- **WHAT YOU ARE ASKED TO DO**
Whenever a line of the records below contains the word "annexe", copy that line.

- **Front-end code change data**
____________________
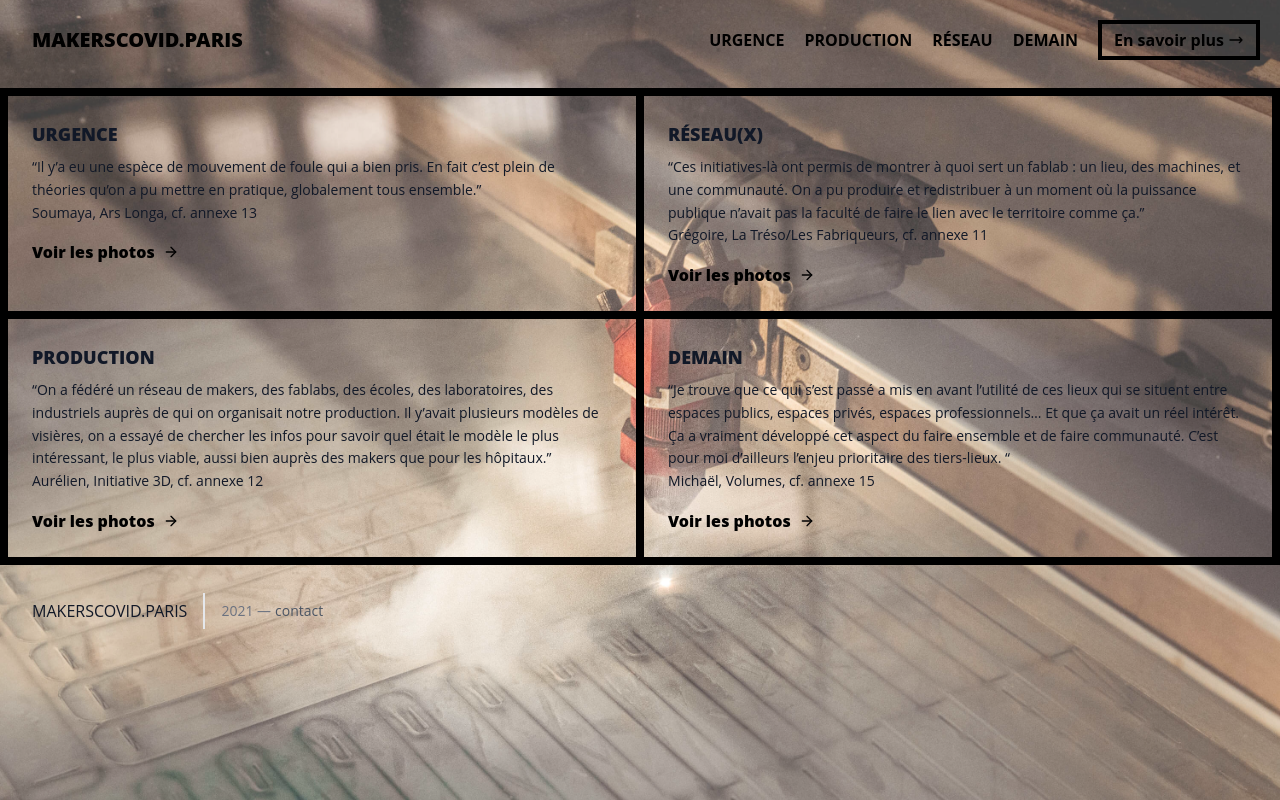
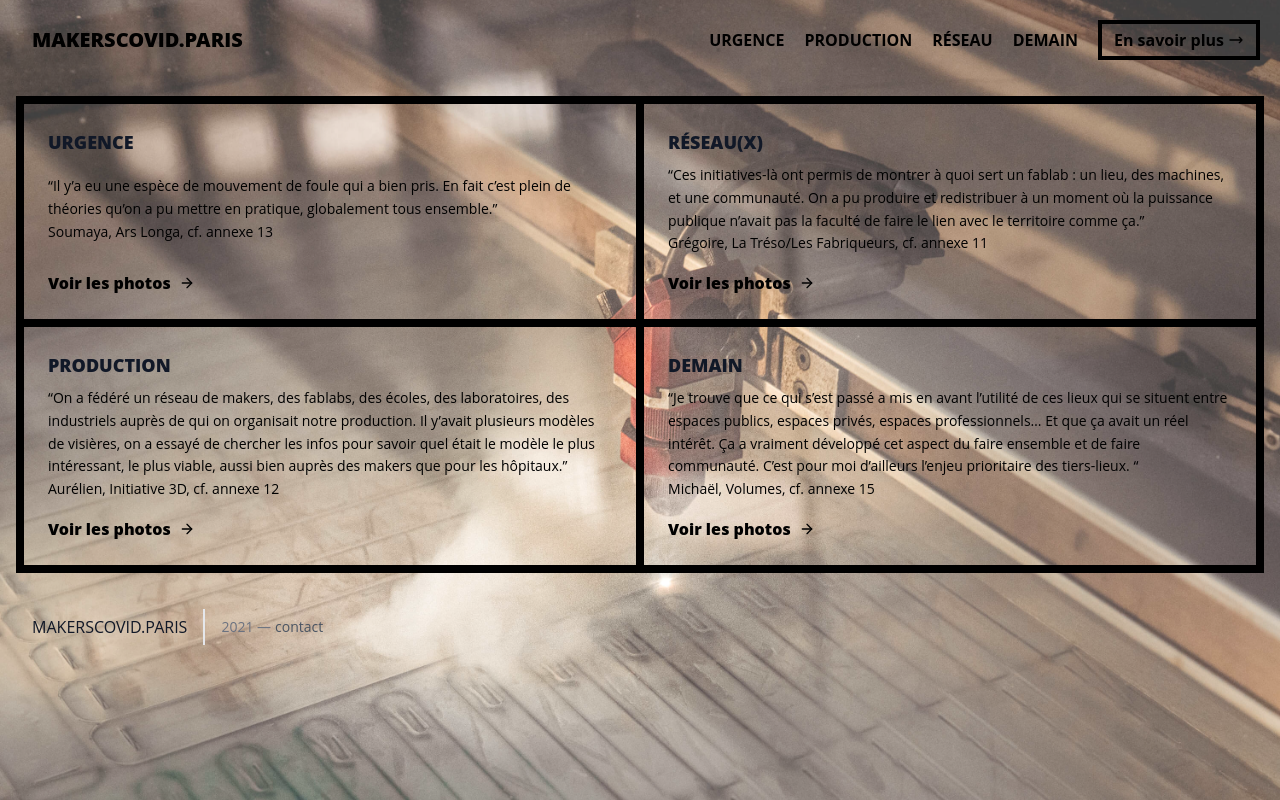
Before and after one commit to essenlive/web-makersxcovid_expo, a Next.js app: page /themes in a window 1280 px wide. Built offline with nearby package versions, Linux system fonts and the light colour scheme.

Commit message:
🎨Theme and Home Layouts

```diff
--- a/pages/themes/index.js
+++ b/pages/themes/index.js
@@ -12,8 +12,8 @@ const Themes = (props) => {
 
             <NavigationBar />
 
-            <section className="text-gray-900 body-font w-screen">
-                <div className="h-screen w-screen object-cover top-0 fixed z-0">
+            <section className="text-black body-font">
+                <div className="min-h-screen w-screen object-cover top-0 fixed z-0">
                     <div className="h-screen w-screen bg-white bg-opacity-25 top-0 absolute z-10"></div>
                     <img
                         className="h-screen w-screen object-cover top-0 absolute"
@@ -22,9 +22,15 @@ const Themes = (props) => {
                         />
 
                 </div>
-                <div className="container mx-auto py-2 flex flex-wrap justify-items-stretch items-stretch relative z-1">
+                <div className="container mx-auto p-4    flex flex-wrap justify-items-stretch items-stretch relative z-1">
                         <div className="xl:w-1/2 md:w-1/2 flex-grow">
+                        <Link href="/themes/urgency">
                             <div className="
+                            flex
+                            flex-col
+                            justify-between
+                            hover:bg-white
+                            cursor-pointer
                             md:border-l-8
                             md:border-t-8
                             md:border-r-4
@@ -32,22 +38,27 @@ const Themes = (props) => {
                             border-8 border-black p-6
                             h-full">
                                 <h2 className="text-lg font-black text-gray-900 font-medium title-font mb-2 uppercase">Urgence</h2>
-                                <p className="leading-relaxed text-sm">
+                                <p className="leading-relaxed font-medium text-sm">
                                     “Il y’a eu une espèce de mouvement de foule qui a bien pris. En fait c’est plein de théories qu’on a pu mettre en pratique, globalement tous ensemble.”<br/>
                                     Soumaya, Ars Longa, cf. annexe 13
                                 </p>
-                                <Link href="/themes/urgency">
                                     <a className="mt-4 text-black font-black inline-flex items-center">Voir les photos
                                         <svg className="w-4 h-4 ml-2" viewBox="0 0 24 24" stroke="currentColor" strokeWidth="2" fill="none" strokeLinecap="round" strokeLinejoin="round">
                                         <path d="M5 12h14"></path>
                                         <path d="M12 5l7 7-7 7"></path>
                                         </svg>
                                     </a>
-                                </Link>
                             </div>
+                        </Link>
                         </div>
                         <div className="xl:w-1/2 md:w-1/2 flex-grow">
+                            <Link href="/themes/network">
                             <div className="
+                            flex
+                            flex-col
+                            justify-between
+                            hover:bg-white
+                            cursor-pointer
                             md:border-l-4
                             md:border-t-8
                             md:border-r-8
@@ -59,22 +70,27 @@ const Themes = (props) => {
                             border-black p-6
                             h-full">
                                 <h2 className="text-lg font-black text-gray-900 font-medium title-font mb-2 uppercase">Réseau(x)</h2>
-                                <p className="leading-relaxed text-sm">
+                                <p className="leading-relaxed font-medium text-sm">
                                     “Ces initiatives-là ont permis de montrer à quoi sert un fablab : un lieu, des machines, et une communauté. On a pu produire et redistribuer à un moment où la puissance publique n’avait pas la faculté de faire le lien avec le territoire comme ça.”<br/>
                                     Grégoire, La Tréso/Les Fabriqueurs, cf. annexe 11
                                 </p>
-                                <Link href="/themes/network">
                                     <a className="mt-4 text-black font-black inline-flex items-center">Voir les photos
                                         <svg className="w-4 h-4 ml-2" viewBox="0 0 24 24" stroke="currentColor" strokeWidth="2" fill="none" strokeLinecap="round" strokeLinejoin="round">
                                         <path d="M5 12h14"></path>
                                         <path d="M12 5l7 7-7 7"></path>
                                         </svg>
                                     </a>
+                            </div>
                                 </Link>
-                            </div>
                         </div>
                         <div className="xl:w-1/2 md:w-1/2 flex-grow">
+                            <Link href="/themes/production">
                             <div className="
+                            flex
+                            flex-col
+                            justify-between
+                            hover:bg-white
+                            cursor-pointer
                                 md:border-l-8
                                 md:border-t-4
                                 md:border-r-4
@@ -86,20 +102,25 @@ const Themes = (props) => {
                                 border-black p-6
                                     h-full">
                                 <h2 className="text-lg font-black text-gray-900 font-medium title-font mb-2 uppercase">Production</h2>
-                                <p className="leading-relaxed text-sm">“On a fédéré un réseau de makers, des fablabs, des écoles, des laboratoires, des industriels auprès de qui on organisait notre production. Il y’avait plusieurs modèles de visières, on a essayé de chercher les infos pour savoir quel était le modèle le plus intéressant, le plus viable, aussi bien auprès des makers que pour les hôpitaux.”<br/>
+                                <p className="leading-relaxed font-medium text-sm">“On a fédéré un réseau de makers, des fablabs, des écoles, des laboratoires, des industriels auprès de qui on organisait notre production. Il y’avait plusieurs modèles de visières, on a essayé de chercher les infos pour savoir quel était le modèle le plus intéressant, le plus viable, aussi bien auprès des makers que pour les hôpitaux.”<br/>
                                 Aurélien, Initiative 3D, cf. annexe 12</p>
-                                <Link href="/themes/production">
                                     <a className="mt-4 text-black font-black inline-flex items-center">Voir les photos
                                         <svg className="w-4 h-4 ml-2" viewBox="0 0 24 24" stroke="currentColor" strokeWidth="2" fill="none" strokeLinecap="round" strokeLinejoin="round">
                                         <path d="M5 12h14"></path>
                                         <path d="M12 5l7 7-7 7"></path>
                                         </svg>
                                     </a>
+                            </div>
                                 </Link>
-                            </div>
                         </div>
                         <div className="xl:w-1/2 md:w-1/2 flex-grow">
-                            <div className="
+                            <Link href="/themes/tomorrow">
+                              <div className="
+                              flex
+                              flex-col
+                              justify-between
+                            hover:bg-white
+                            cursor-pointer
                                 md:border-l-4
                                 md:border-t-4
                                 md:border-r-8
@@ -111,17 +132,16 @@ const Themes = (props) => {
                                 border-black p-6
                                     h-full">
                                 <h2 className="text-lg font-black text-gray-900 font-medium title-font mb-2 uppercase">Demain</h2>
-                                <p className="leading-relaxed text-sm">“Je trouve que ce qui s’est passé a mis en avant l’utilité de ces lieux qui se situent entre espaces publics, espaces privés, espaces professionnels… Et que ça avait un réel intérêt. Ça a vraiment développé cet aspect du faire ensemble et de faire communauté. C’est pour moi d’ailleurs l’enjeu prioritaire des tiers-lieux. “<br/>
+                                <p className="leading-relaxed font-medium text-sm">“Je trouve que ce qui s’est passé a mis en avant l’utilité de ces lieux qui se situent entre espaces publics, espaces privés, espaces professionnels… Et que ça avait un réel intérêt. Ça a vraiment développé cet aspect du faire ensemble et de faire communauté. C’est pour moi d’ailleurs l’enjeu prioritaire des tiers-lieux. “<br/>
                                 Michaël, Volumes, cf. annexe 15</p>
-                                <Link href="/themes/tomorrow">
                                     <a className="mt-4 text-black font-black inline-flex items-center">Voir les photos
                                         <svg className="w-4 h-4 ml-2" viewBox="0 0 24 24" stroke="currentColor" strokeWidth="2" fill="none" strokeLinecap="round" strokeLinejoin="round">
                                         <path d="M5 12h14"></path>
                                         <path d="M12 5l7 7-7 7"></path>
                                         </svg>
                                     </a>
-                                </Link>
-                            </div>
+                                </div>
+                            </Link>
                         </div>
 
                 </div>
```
____________________
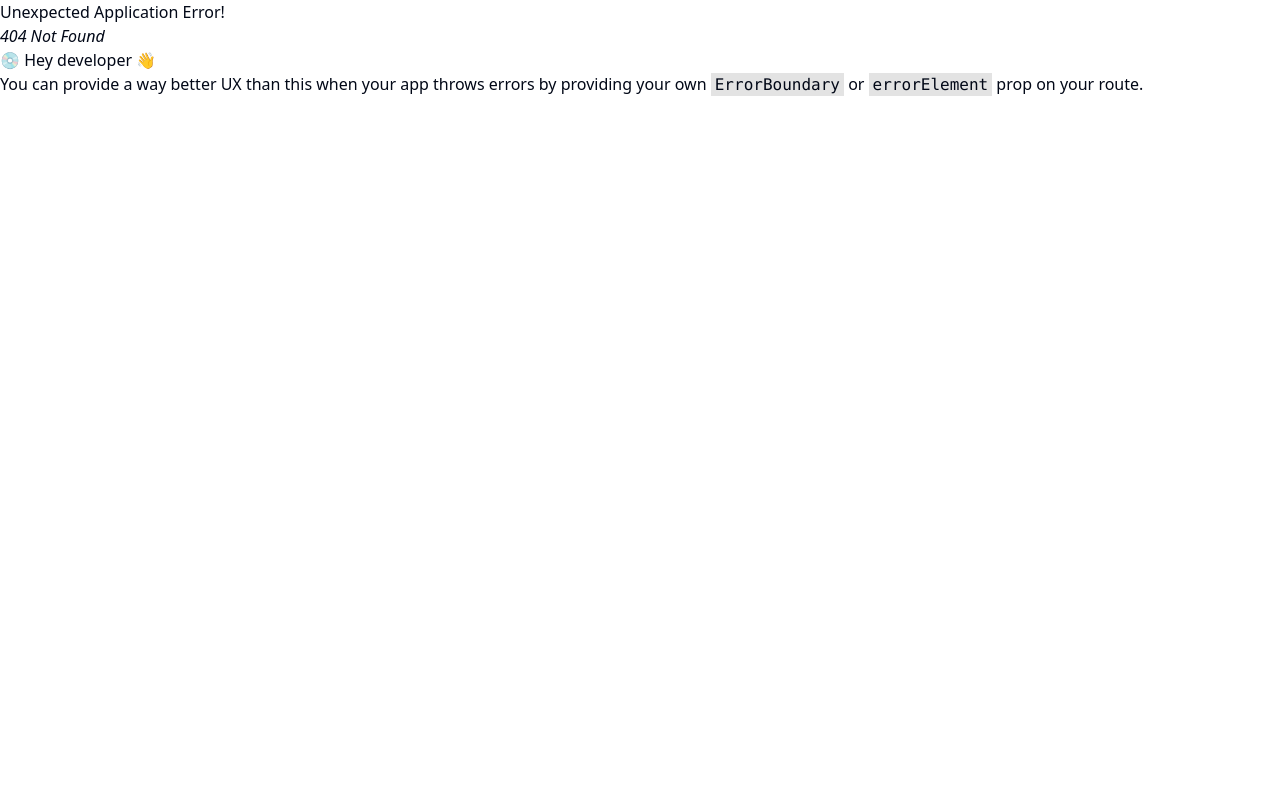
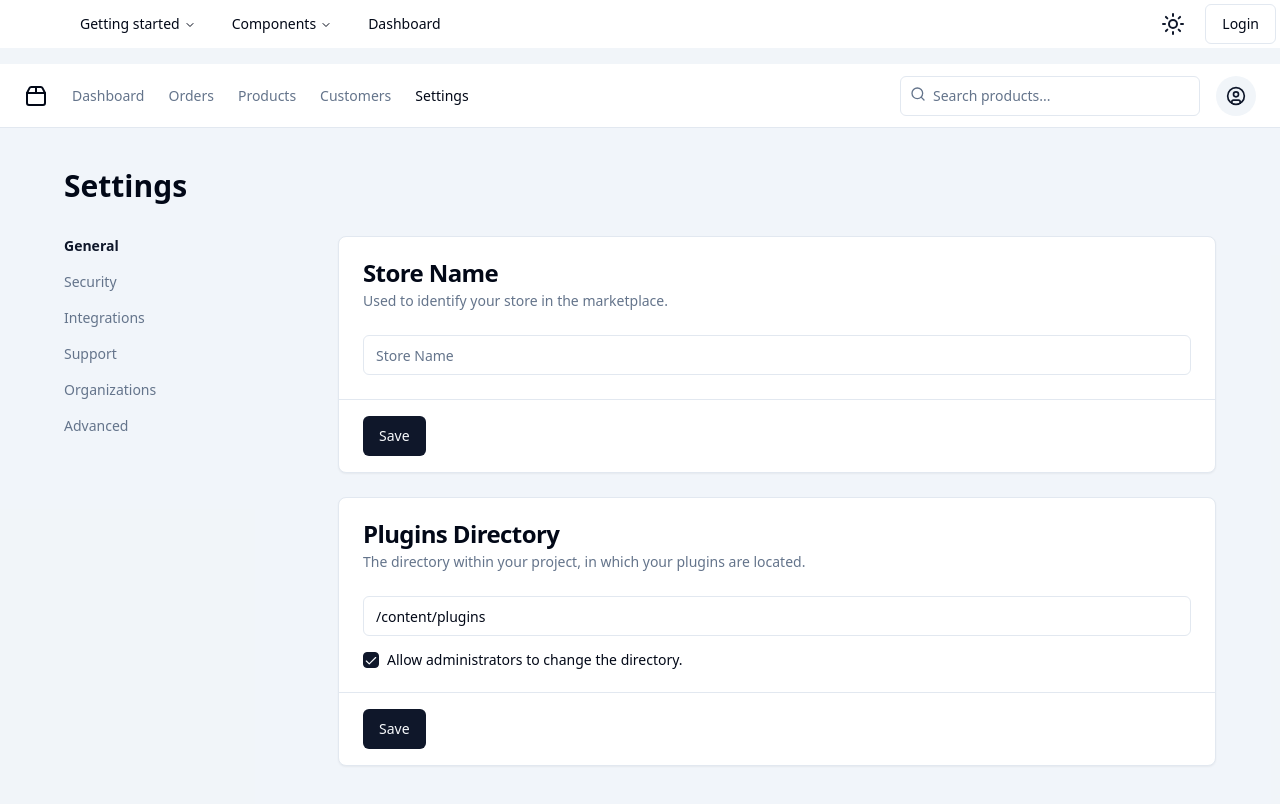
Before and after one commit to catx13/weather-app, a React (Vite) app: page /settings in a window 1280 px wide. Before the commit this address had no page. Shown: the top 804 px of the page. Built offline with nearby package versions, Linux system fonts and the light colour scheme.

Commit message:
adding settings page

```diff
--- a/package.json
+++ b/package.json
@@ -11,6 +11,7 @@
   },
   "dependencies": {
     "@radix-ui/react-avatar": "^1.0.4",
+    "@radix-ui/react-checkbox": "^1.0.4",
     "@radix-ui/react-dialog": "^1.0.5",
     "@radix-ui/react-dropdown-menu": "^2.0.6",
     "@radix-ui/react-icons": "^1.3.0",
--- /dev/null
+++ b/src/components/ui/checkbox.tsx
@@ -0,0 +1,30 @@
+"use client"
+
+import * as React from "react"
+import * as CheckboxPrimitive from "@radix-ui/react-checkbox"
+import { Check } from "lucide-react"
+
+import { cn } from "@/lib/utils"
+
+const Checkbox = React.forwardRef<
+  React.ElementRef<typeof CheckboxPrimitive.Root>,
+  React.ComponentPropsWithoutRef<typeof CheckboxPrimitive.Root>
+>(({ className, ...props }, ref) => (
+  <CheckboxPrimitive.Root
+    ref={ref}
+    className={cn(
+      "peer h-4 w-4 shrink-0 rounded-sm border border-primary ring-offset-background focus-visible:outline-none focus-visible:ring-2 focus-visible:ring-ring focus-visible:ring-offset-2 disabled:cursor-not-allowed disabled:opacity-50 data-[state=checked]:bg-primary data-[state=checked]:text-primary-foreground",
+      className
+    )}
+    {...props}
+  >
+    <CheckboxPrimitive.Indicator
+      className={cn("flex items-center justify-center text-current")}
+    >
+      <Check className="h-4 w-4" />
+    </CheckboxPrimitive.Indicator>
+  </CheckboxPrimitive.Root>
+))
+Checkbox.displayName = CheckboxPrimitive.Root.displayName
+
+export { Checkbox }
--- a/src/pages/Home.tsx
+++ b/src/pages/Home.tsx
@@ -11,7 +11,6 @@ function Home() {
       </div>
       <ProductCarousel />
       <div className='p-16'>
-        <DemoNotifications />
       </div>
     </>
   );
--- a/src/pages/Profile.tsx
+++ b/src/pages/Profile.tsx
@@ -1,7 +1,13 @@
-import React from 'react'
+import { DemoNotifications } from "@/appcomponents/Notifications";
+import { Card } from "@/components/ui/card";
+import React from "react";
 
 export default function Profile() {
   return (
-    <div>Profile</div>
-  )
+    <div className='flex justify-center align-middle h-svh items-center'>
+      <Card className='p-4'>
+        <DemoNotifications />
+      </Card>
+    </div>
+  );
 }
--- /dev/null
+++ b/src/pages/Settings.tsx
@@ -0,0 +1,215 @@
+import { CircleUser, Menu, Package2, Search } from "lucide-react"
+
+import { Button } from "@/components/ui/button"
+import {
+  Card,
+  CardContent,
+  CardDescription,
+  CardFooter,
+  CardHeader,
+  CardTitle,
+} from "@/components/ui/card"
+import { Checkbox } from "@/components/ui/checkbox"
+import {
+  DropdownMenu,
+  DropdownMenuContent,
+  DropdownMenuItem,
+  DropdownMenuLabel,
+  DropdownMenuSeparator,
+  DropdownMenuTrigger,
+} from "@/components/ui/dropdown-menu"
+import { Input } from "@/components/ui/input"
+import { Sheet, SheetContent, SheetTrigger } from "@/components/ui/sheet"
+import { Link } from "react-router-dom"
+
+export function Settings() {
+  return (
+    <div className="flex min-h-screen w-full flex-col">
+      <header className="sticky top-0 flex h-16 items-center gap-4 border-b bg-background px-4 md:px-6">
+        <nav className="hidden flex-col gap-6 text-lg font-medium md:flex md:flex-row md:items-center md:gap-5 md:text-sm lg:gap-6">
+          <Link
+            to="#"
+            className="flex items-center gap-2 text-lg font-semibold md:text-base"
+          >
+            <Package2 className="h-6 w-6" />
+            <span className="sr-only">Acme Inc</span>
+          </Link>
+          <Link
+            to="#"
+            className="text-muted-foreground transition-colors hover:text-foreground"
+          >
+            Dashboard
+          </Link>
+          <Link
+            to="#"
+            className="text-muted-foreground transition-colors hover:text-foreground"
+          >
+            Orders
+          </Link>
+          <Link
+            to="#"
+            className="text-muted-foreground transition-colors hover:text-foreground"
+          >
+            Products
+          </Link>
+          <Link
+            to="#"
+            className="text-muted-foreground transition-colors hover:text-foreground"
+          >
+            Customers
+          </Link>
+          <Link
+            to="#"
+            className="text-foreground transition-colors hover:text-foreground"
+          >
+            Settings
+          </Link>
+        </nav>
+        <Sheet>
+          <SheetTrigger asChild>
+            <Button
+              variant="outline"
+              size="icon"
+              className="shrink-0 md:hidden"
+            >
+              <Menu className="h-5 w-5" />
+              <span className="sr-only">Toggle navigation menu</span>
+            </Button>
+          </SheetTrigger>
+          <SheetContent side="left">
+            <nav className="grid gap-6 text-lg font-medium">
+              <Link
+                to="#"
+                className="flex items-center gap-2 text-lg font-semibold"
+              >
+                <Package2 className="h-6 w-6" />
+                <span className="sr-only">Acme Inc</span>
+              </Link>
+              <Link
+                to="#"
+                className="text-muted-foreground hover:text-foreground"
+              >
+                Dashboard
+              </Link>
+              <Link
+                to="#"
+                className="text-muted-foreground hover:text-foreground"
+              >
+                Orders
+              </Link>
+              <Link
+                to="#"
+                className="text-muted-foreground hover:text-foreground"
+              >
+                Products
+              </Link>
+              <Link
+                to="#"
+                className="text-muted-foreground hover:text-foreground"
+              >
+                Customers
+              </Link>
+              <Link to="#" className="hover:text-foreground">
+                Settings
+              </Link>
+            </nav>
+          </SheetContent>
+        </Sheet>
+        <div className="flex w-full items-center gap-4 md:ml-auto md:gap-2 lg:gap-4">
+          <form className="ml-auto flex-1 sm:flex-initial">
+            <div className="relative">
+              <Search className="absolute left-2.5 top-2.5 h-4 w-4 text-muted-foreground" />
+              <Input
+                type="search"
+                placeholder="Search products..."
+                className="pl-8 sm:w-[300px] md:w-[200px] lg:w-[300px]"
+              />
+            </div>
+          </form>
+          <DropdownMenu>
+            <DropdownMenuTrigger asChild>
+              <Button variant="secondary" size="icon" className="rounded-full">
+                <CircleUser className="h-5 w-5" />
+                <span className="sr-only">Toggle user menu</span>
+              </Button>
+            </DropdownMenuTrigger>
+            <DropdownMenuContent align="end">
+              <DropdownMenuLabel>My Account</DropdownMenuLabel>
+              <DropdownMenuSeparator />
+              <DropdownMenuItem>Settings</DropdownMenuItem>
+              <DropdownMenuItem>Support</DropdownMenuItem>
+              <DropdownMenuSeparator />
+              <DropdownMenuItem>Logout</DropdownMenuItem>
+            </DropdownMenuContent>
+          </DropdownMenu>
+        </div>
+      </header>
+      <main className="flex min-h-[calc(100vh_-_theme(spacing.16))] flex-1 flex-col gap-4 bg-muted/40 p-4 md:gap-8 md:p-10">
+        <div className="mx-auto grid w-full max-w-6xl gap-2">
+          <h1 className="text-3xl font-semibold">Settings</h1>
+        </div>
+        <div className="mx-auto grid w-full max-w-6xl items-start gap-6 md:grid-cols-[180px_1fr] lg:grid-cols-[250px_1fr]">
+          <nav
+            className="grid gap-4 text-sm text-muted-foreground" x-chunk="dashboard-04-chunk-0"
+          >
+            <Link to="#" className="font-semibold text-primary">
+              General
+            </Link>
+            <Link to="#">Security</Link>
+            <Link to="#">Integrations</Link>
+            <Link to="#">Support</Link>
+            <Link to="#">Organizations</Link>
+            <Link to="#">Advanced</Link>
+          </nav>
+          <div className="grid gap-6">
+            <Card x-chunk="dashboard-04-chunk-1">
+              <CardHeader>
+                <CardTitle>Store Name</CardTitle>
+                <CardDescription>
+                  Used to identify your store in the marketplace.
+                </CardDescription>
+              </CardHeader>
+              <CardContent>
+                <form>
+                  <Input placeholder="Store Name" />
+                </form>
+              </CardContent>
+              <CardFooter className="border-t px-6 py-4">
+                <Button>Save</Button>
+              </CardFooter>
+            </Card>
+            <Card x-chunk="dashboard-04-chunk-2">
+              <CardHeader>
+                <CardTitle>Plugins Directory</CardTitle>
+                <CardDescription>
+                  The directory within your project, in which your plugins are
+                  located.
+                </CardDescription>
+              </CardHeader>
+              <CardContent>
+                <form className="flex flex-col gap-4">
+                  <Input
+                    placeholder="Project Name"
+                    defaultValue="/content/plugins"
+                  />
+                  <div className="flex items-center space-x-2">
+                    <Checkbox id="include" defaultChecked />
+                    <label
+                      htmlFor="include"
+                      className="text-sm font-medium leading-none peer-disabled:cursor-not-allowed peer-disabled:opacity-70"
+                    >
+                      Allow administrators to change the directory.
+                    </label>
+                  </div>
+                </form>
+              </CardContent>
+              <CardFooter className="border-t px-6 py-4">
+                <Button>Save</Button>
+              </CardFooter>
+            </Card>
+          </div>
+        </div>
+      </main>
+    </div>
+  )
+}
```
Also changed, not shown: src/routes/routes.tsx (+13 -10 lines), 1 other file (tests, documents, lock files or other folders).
____________________
- **TASK SOLUTION**
                                     Soumaya, Ars Longa, cf. annexe 13
                                     Grégoire, La Tréso/Les Fabriqueurs, cf. annexe 11
                                 Aurélien, Initiative 3D, cf. annexe 12</p>
                                 Michaël, Volumes, cf. annexe 15</p>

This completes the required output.